*Material for this task:*
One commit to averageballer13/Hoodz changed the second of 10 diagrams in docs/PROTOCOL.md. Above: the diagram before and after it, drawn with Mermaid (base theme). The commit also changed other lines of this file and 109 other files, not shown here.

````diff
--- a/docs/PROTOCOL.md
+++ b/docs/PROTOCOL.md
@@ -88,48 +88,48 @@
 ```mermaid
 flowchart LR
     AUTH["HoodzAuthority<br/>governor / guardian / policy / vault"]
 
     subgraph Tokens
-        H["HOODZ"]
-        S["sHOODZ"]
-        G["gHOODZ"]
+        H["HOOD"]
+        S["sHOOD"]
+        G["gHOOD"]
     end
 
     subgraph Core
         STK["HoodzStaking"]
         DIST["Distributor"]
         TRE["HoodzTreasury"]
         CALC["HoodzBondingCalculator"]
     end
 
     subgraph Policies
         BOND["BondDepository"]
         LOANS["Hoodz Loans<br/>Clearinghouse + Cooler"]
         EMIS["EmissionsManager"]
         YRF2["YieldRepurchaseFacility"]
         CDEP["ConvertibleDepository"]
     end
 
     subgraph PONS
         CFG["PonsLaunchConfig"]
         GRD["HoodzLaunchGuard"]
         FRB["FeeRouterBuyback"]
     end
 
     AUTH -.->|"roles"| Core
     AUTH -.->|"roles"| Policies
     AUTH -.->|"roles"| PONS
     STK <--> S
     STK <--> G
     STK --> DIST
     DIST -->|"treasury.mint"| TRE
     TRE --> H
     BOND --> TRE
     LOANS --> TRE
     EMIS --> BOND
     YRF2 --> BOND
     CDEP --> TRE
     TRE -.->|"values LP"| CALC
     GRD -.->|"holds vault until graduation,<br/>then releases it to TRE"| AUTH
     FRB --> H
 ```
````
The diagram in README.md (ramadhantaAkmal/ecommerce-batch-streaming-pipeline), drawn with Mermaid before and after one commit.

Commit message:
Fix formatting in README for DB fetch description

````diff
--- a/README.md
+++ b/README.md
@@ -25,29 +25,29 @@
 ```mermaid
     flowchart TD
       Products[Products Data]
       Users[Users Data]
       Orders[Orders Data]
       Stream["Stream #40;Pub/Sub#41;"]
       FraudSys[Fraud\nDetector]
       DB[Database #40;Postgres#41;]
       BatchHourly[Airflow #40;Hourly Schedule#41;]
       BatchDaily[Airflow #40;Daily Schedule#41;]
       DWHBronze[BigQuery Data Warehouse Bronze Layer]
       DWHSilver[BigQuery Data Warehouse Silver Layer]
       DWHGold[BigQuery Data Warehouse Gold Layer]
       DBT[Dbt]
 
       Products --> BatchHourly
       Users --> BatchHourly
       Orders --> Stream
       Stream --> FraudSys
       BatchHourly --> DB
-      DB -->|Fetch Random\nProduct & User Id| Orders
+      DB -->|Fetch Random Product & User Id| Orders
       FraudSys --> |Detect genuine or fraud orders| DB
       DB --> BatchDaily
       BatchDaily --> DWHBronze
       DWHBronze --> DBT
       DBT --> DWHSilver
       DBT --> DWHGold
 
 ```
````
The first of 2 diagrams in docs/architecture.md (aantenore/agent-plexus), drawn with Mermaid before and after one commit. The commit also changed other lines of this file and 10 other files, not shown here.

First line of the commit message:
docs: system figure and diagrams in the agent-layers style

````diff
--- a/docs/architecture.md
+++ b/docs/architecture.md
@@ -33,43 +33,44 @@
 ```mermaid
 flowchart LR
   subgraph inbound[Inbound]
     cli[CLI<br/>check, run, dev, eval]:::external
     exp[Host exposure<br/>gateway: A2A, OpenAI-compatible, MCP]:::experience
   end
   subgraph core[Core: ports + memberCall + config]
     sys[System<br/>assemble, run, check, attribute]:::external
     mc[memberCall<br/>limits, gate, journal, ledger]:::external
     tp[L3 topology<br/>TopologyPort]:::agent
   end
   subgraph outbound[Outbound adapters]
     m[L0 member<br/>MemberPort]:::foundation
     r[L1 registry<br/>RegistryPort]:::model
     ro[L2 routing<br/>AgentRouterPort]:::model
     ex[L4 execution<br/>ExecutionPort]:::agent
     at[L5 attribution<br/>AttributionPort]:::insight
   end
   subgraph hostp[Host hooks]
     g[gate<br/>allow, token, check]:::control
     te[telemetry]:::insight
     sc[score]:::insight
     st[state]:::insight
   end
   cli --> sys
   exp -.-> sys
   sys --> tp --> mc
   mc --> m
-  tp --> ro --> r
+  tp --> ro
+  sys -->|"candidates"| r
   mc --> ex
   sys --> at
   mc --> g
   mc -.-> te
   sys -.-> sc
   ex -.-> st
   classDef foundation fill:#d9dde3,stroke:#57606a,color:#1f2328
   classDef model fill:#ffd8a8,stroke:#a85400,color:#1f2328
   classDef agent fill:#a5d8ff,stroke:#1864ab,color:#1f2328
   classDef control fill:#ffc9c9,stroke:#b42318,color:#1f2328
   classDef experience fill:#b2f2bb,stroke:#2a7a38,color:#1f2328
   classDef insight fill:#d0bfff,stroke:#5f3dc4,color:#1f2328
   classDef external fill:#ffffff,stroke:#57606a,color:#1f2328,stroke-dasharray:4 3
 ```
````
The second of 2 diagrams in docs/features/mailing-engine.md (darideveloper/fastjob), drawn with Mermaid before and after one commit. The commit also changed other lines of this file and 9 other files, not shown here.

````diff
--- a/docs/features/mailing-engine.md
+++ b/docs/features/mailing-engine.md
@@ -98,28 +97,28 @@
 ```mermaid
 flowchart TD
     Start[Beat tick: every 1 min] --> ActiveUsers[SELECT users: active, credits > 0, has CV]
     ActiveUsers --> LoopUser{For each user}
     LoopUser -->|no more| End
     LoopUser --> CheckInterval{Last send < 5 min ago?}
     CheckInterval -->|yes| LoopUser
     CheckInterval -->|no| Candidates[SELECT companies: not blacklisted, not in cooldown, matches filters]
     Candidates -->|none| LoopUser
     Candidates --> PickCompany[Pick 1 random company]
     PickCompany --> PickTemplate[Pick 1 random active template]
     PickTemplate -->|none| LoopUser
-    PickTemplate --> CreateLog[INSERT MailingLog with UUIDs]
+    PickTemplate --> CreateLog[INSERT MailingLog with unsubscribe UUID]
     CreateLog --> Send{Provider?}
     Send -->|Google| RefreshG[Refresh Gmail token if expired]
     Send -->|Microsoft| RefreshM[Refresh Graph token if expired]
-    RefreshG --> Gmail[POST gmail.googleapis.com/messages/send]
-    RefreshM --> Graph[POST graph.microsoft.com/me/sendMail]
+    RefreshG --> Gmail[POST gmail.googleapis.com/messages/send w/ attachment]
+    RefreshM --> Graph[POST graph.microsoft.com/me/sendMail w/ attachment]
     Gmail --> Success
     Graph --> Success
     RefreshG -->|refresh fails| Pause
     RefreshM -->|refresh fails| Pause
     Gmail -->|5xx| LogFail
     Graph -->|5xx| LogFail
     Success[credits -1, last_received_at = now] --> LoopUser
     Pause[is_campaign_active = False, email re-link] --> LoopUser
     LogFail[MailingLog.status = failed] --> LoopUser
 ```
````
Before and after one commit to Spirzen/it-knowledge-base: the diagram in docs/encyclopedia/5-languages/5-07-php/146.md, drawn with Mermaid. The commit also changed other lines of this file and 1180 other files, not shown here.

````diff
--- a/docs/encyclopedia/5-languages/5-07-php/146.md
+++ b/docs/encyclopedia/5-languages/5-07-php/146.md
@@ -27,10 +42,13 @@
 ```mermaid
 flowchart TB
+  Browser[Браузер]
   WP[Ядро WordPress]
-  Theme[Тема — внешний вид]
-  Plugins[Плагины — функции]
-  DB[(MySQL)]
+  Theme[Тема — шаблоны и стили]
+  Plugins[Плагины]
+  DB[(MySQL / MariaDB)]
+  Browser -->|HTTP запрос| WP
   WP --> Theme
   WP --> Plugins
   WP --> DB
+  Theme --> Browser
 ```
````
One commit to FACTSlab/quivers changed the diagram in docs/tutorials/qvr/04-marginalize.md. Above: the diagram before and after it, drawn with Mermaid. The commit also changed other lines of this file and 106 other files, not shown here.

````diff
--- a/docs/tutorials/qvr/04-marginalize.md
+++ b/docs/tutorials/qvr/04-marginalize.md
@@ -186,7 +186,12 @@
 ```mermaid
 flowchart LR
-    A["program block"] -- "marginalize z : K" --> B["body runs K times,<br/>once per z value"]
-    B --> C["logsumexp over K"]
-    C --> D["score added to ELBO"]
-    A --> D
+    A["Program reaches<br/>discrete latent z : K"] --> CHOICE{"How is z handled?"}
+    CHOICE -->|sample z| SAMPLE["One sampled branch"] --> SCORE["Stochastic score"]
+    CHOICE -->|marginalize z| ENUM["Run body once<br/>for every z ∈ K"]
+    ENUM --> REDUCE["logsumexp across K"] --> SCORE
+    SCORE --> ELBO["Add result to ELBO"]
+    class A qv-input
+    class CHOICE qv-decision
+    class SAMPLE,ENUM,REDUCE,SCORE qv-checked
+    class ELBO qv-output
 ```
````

*Exercise description:*
In the material above, find the line containing "r[L1 registry<br/>RegistryPort]:::model" and the line containing "classDef insight fill:#d0bfff,stroke:#5f3dc4,color:#1f2328", then write out exactly those two lines and every line between them, and nothing more.

*Exercise result:*
     r[L1 registry<br/>RegistryPort]:::model
     ro[L2 routing<br/>AgentRouterPort]:::model
     ex[L4 execution<br/>ExecutionPort]:::agent
     at[L5 attribution<br/>AttributionPort]:::insight
   end
   subgraph hostp[Host hooks]
     g[gate<br/>allow, token, check]:::control
     te[telemetry]:::insight
     sc[score]:::insight
     st[state]:::insight
   end
   cli --> sys
   exp -.-> sys
   sys --> tp --> mc
   mc --> m
-  tp --> ro --> r
+  tp --> ro
+  sys -->|"candidates"| r
   mc --> ex
   sys --> at
   mc --> g
   mc -.-> te
   sys -.-> sc
   ex -.-> st
   classDef foundation fill:#d9dde3,stroke:#57606a,color:#1f2328
   classDef model fill:#ffd8a8,stroke:#a85400,color:#1f2328
   classDef agent fill:#a5d8ff,stroke:#1864ab,color:#1f2328
   classDef control fill:#ffc9c9,stroke:#b42318,color:#1f2328
   classDef experience fill:#b2f2bb,stroke:#2a7a38,color:#1f2328
   classDef insight fill:#d0bfff,stroke:#5f3dc4,color:#1f2328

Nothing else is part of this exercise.